It has never been more critical to conserve crop diversity. We need the greatest possible diversity of crops to secure our food supply at a time when we are making unprecedented demands, and putting unprecedented pressure, on our environment. That is our mission: to ensure the long-term conservation and use of crop diversity for food security worldwide.
We need it to ensure that food will be available at stable and affordable prices, without expanding agriculture’s footprint. We need crop diversity both in farmer’s fields and stored in genebanks. We need it available to all, forever, through an efficient global system. Safeguarding biodiversity in – and around – agriculture is a prerequisite for food security. The Crop Trust was established in 2004 to do just that.
A 10,000 Year Legacy We Can’t Leave to Chance
Throughout the history of agriculture farmers have generated a seemingly endless diversity within crops, discovering ingenious solutions to local challenges. Meanwhile, the wild relatives of these crops have also persisted in nature, adapting to tough environments. It is diversity that allows farmers to feed the world – come what may. But this diversity is in fact not endless. It is disappearing, and once lost, it’s lost forever.
No single institution can hold this diversity – amounting to millions of distinct crop varieties – and make it available to plant breeders and farmers around the world. The Crop Trust brings together and secures those genebanks that are tasked by the international community with conserving this legacy for all of humanity.
The Global Role of the Crop Trust
In 1996, after long negotiations, 150 countries adopted the first Global Plan of Action (GPA) for conserving and using crop diversity. The GPA called for a rational global conservation system, based on the principles of effectiveness, efficiency and transparency. In 2011, the Second Global Plan of Action reiterated that call.
In between, the International Treaty on Plant Genetic Resources for Food and Agriculture, which came into force in 2004, placed an effective, efficient global system at the core of its efforts to conserve and use crop diversity for food security.
The Crop Trust was established by Bioversity International on behalf of the CGIAR and the UN Food and Agriculture Organization to help support this global system in a sustainable way, through a Crop Diversity Endowment Fund. This provides long-term grants to safeguard collections of unique and valuable crop diversity held in genebanks around the world.

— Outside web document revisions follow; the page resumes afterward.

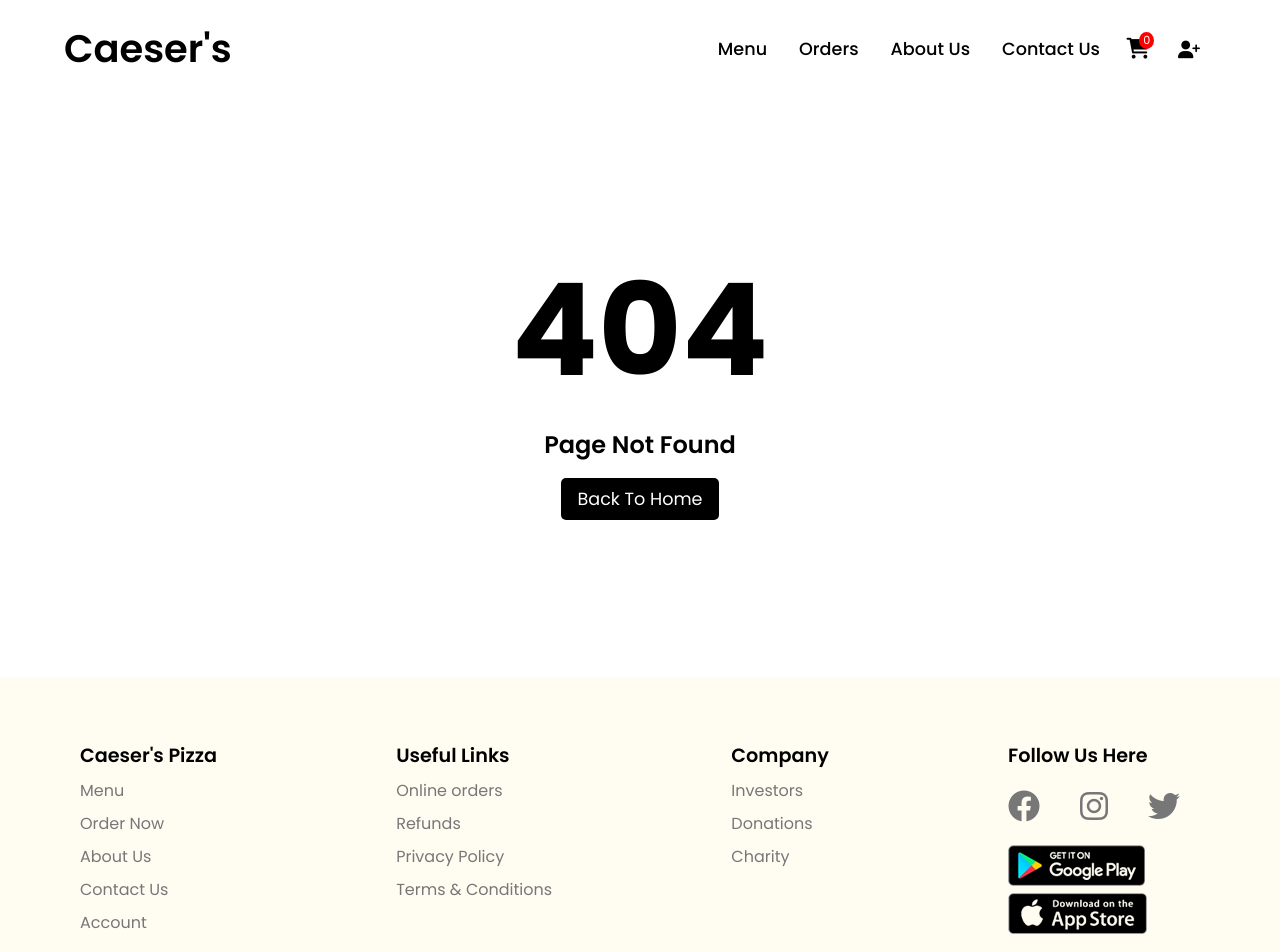
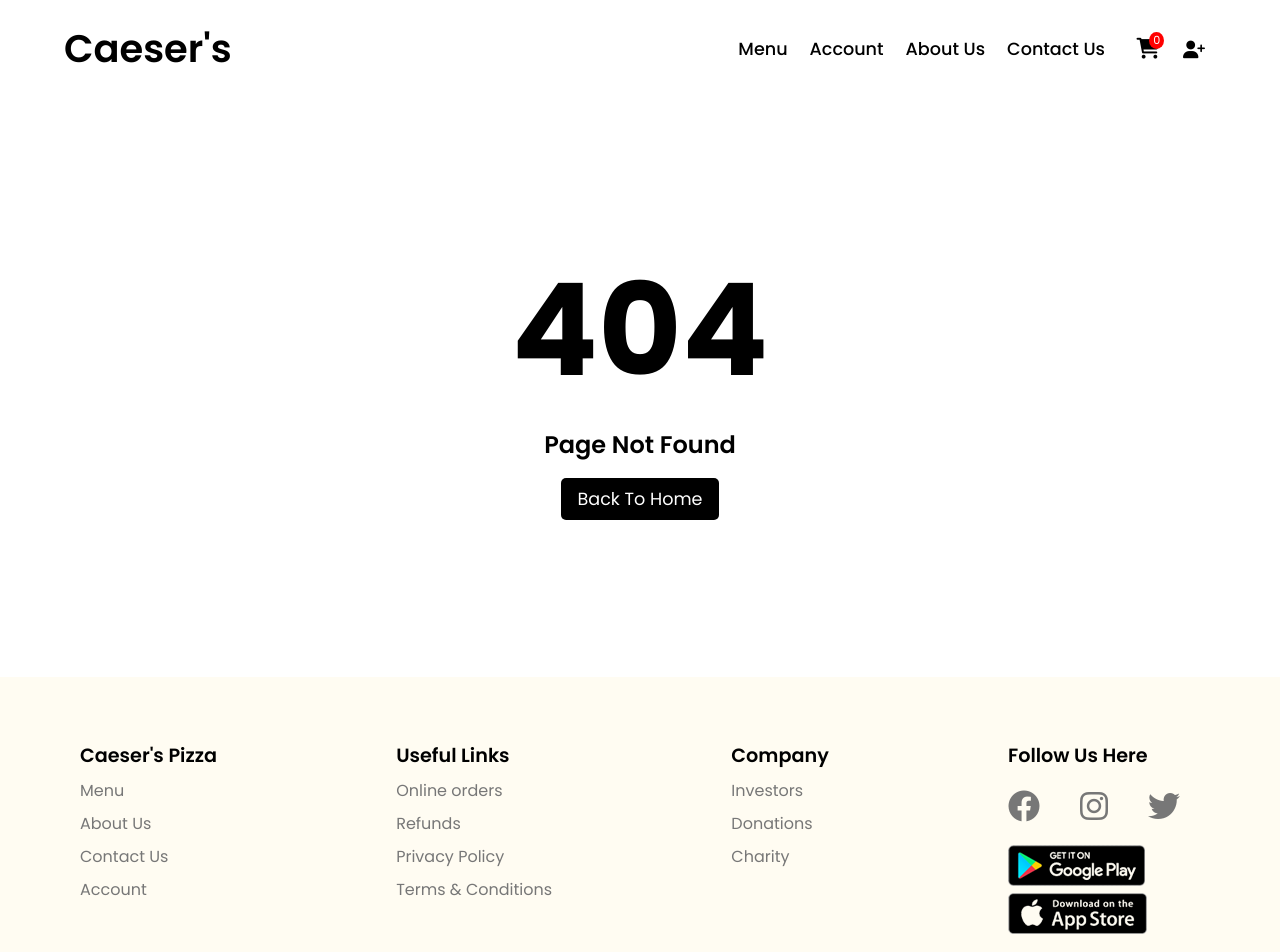
Before and after one commit to Abir-xyz/caeser-s-pizza-store-react, a React (Vite) app: page /acc in a window 1280 px wide. Shown: the top 952 px of the page. Built offline with nearby package versions, Linux system fonts and the light colour scheme.

Commit message:
removed some link

```diff
--- a/src/App.jsx
+++ b/src/App.jsx
@@ -7,7 +7,7 @@
   About,
   Contact,
   Error,
-  CartPage,
+  Orders,
 } from './Pages/index';
 
 const App = () => {
@@ -20,7 +20,7 @@
           <Route path='about' element={<About />} />
           <Route path='contact' element={<Contact />} />
           <Route path='account' element={<Acc />} />
-          <Route path='cart' element={<CartPage />} />
+          <Route path='orders' element={<Orders />} />
           <Route path='*' element={<Error />} />
         </Routes>
       </BrowserRouter>
--- a/src/Components/Footer.jsx
+++ b/src/Components/Footer.jsx
@@ -13,11 +13,6 @@
             <li className='footer-li'>
               <Link to='/menu' className='footer-link'>
                 Menu
-              </Link>
-            </li>
-            <li className='footer-li'>
-              <Link to='/account' className='footer-link'>
-                Order Now
               </Link>
             </li>
             <li className='footer-li'>
--- a/src/Components/SubNav.jsx
+++ b/src/Components/SubNav.jsx
@@ -105,8 +105,8 @@
                 <Link to='/menu' className='subNav-link'>
                   Menu
                 </Link>
-                <Link to='/orders' className='subNav-link'>
-                  Orders
+                <Link to='/account' className='subNav-link'>
+                  Account
                 </Link>
                 <Link to='/about' className='subNav-link'>
                   About Us
--- a/src/Css/subNav.css
+++ b/src/Css/subNav.css
@@ -33,7 +33,7 @@
 }
 
 .subNav-link {
-  margin: 0 16px;
+  margin: 0 11px;
   color: #000;
   font-size: 1.1rem;
   font-weight: 500;
@@ -92,7 +92,7 @@
 
 /* responsive */
 
-@media screen and (max-width: 800px) {
+@media screen and (max-width: 900px) {
   .subNav-enter {
     display: block !important;
   }
@@ -107,7 +107,7 @@
     align-items: first baseline;
   }
   .subNav-link {
-    margin: 8px 0;
+    margin: 3px 0;
   }
   .subNav-links {
     height: 0 !important;
@@ -116,7 +116,7 @@
     margin-right: 0 !important;
   }
   .show-links {
-    height: 220px !important;
+    height: 200px !important;
     overflow: none !important;
   }
   .show-toggle {
--- a/src/Pages/AccPage.jsx
+++ b/src/Pages/AccPage.jsx
@@ -9,7 +9,7 @@
 const AccPage = () => {
   return (
     <>
-      <main className='acc-container'>
+      <section className='acc-container'>
         <SubNav />
         <Location
           title={'Account'}
@@ -22,7 +22,7 @@
           <div className='auth-div-center'></div>
         </div>
         <Footer />
-      </main>
+      </section>
     </>
   );
 };
--- a/src/Pages/CartPage.jsx
+++ /dev/null
@@ -1,4 +0,0 @@
-const CartPage = () => {
-  return <div>CartPage</div>;
-};
-export default CartPage;
--- a/src/Pages/CategoryPage.jsx
+++ b/src/Pages/CategoryPage.jsx
@@ -1,4 +1,26 @@
+import Navbar from '../Components/SubNav';
+import Cart from '../Components/Cart';
+import Footer from '../Components/Footer';
+import Location from '../Components/Location';
+
 const CategoryPage = () => {
-  return <div>CategoryPage</div>;
+  return (
+    <section className='menu-container'>
+      <div className='menu-nav'>
+        <Navbar />
+      </div>
+      <div className='menu-location'>
+        <Location
+          title={'Menu'}
+          desc={'We got everything that your heart desires!'}
+        />
+      </div>
+      <div className='menu-contents'></div>
+      <div className='menu-footer'>
+        <Footer />
+      </div>
+      <Cart />
+    </section>
+  );
 };
 export default CategoryPage;
--- /dev/null
+++ b/src/Pages/Orders.jsx
@@ -0,0 +1,4 @@
+const Orders = () => {
+  return <div>Orders</div>;
+};
+export default Orders;
--- a/src/Pages/index.jsx
+++ b/src/Pages/index.jsx
@@ -4,6 +4,6 @@
 import About from './AboutPage';
 import Acc from './AccPage';
 import Contact from './Contact';
-import CartPage from './CartPage';
+import Orders from './Orders';
 
-export { Home, Category, About, Acc, Contact, Error, CartPage };
+export { Home, Category, About, Acc, Contact, Error, Orders };
```
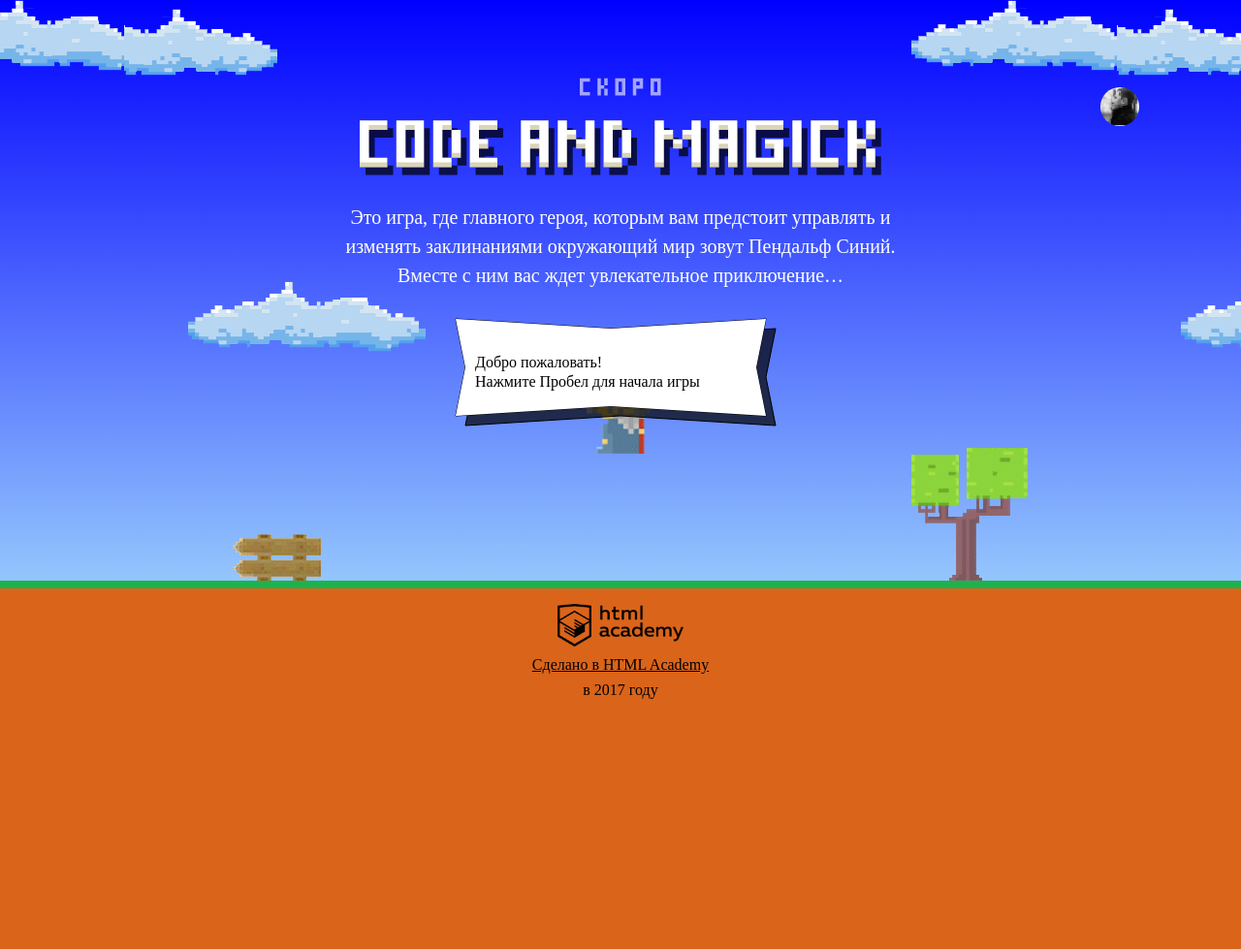
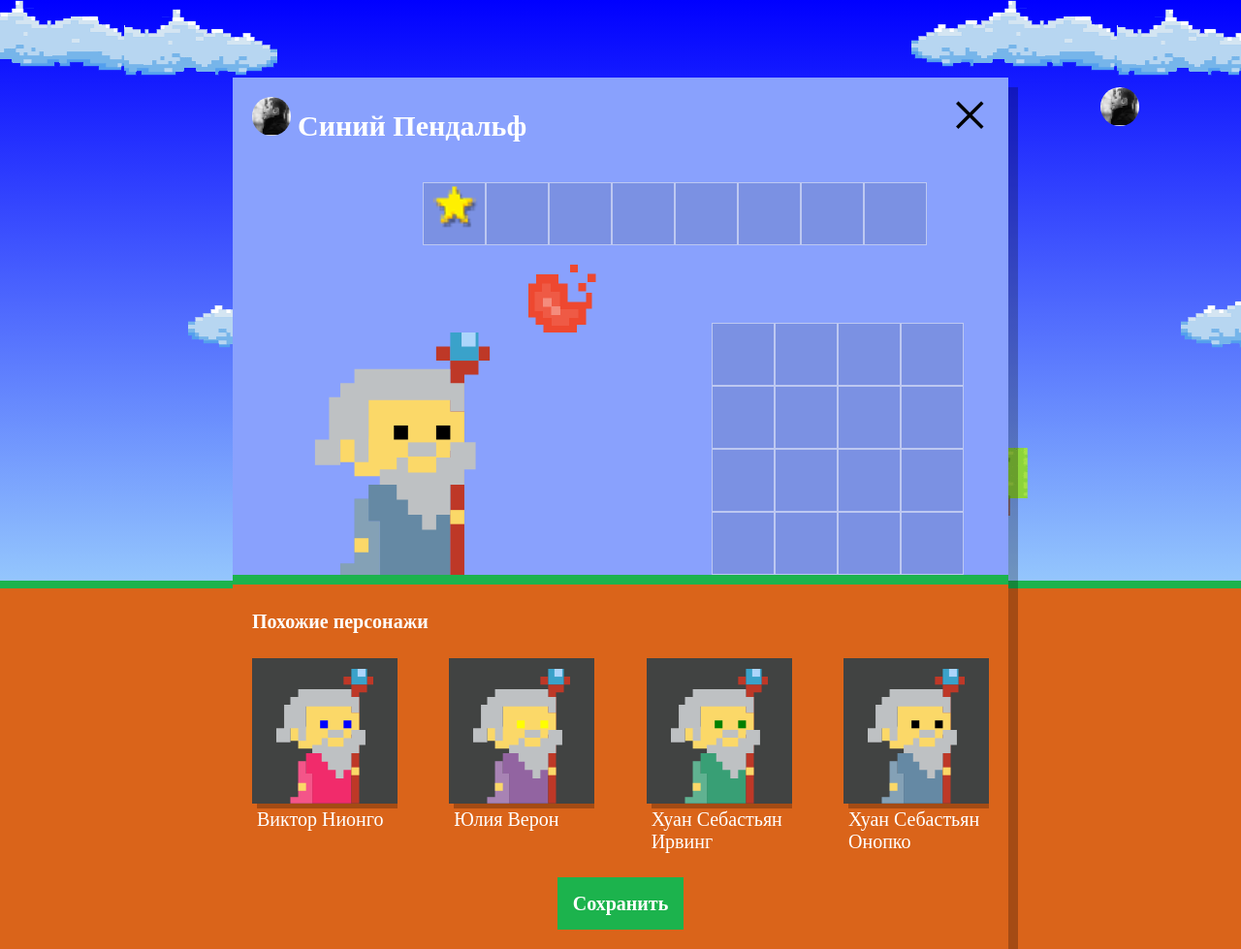
Before and after one commit to Mashkk/309485-code-and-magick, a website: page index.html in a window 1280 px wide. Shown: the whole page at 97% size. Before the commit the page ends 800 px from the top, so only its background shows below. Drawn offline with Linux system fonts and the light colour scheme; a web font is replaced by a local one.

Commit message:
Похожие игроки

```diff
--- a/index.html
+++ b/index.html
@@ -203,6 +203,7 @@
   }
 </script>
 <script src="js/stat.js"></script>
+<script src="js/setup.js"></script>
 <script src="js/game.js"></script>
 </body>
 </html>
--- /dev/null
+++ b/js/setup.js
@@ -0,0 +1,77 @@
+'use strict';
+
+var firstName = [
+  'Иван',
+  'Хуан Себастьян',
+  'Мария',
+  'Кристоф',
+  'Виктор',
+  'Юлия',
+  'Люпита',
+  'Вашингтон'
+];
+var secondName = [
+  'да Марья',
+  'Верон',
+  'Мирабелла',
+  'Вальц',
+  'Онопко',
+  'Топольницкая',
+  'Нионго',
+  'Ирвинг'
+];
+var coatColor = [
+  'rgb(101, 137, 164)',
+  'rgb(241, 43, 107)',
+  'rgb(146, 100, 161)',
+  'rgb(56, 159, 117)',
+  'rgb(215, 210, 55)',
+  'rgb(0, 0, 0)'
+];
+var eyesColor = [
+  'black',
+  'red',
+  'blue',
+  'yellow',
+  'green'
+];
+
+var setup = document.querySelector('.setup');
+setup.classList.remove('hidden');
+
+var similarListElement = setup.querySelector('.setup-similar-list');
+var similarWizardTemplate = document.querySelector('#similar-wizard-template').content.querySelector('.setup-similar-item');
+
+var wizardsAmount = 4;
+var wizardsArray = [];
+
+var getRandom = function (arr) {
+  var randomItem = arr[Math.floor(Math.random() * arr.length)];
+  return randomItem;
+};
+
+for (var i = 1; i <= wizardsAmount; i++) {
+  wizardsArray.push({
+    name: getRandom(firstName) + ' ' + getRandom(secondName),
+    coatColor: getRandom(coatColor),
+    eyesColor: getRandom(eyesColor)
+  });
+}
+
+var renderWizards = function (wizard) {
+  var wizardElement = similarWizardTemplate.cloneNode(true);
+
+  wizardElement.querySelector('.setup-similar-label').textContent = wizard.name;
+  wizardElement.querySelector('.wizard-coat').style.fill = wizard.coatColor;
+  wizardElement.querySelector('.wizard-eyes').style.fill = wizard.eyesColor;
+
+  return wizardElement;
+};
+
+var fragment = document.createDocumentFragment();
+for (i = 0; i < wizardsArray.length; i++) {
+  fragment.appendChild(renderWizards(wizardsArray[i]));
+}
+similarListElement.appendChild(fragment);
+
+setup.querySelector('.setup-similar').classList.remove('hidden');
```
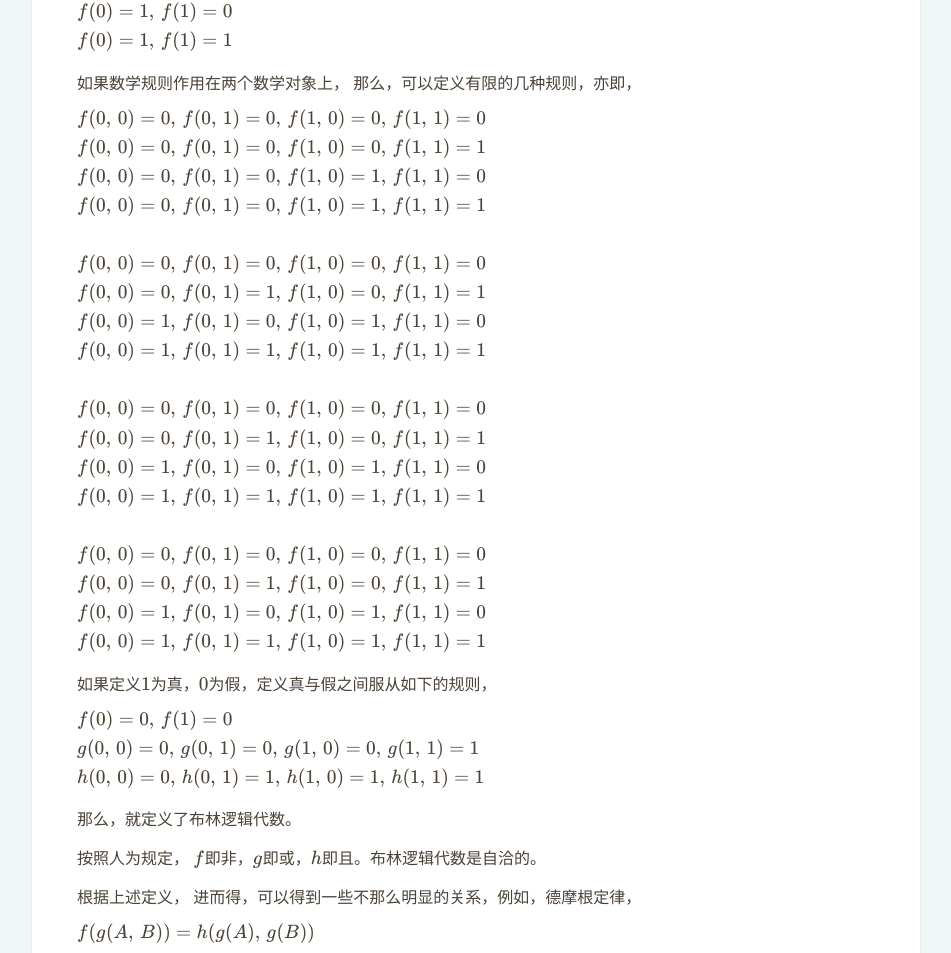
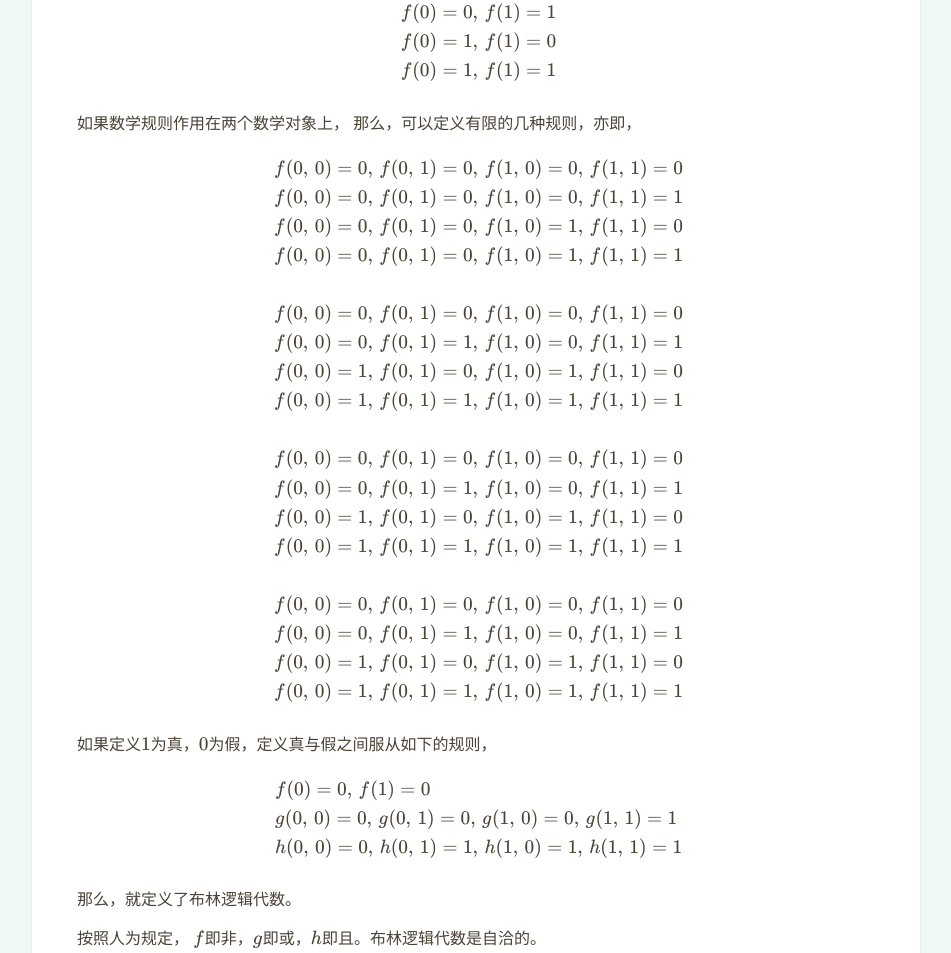
Before and after one commit to albertcn/naturally, a plain HTML site: page 1/2/index.html in a window 1280 px wide. Shown: the part 1019-1972 px from the top of the page, without its empty margins (164-1115 px from the left). Drawn offline with Linux system fonts and the light colour scheme.

Commit message:
add center for math equations

```diff
--- a/1/2/index.html
+++ b/1/2/index.html
@@ -41,7 +41,7 @@
             <p>数学在最基本的定义之上，逐步增加新的数学对象和数学规则，并保持结构的自洽。</p>
             <p>数学对象就是前文所提到的数据对象。数学规则就是前文所提到的表达数据对象之间关系的规则。</p>
             <p>自洽是指，结构内从一个定义出发不能得到与之不一致的新定义。例如，</p>
-            <p class='math'>
+            <p class='math math-center'>
                 \begin{aligned}
                 a \equiv & 1\\
                 1 + 2\equiv & 3\\
@@ -60,7 +60,7 @@
             <p>定义，任意与\(1\)信息不完全一致的数学对象为 <span class='math'>0</span>。</p>
             <p>在只定义了<span class='math'>0</span>和<span class='math'>1</span>的结构内，</p>
             <p>如果数学规则作用在一个数学对象上，那么，可以定义有限的几种规则，亦即，</p>
-            <p class='math'>
+            <p class='math math-center'>
                 \begin{aligned}
                 f(0)=0,\, f(1)=0\\
                 f(0)=0,\, f(1)=1\\
@@ -69,7 +69,7 @@
                 \end{aligned}
             </p>
             <p>如果数学规则作用在两个数学对象上， 那么，可以定义有限的几种规则，亦即，</p>
-            <p class="math math-small">
+            <p class="math  math-center math-small">
                 \begin{aligned}
                 f(0,\, 0)=0,\, f(0,\, 1)=0,\,f(1,\, 0)=0,\, f(1,\, 1)=0\\
                 f(0,\, 0)=0,\, f(0,\, 1)=0,\,f(1,\, 0)=0,\, f(1,\, 1)=1\\
@@ -93,7 +93,7 @@
                 \end{aligned}
             </p>
             <p>如果定义<span class='math'>1</span>为真，<span class='math'>0</span>为假，定义真与假之间服从如下的规则，</p>
-            <p class="math math-small">
+            <p class="math math-center math-small">
                 \begin{aligned}
                 &f(0)=0,\, f(1)=0\\
                 &g(0,\, 0)=0,\, g(0,\, 1)=0,\, g(1,\, 0)=0,\, g(1,\, 1)=1\\
@@ -103,7 +103,7 @@
             <p>那么，就定义了布林逻辑代数。</p>
             <p>按照人为规定， <span class='math'>f</span>即非，<span class='math'>g</span>即或，<span class='math'>h</span>即且。布林逻辑代数是自洽的。</p>
             <p>根据上述定义， 进而得，可以得到一些不那么明显的关系，例如，德摩根定律，</p>
-            <p class="math math-medium">
+            <p class="math math-center math-medium">
                 \begin{aligned}
                 f(g(A,\, B)) &= h(g(A),\, g(B))\\
                 \\
```
Also changed, not shown: 1/1/index.html (+4 -4 lines).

Priority is given to 25 crops among those listed in Annex 1 of the International Treaty, of particular importance to the food security of least developed countries.
The Crop Trust provides:
- Financial support for the key international genebanks that make the diversity of our most important food crops available to all under the International Treaty;
- Tools and support for the efficient management of genebanks;
- Coordination between conserving institutions to ensure that all crop diversity is protected, accessible and used.
- Final backup of crop seeds in the Svalbard Global Seed Vault.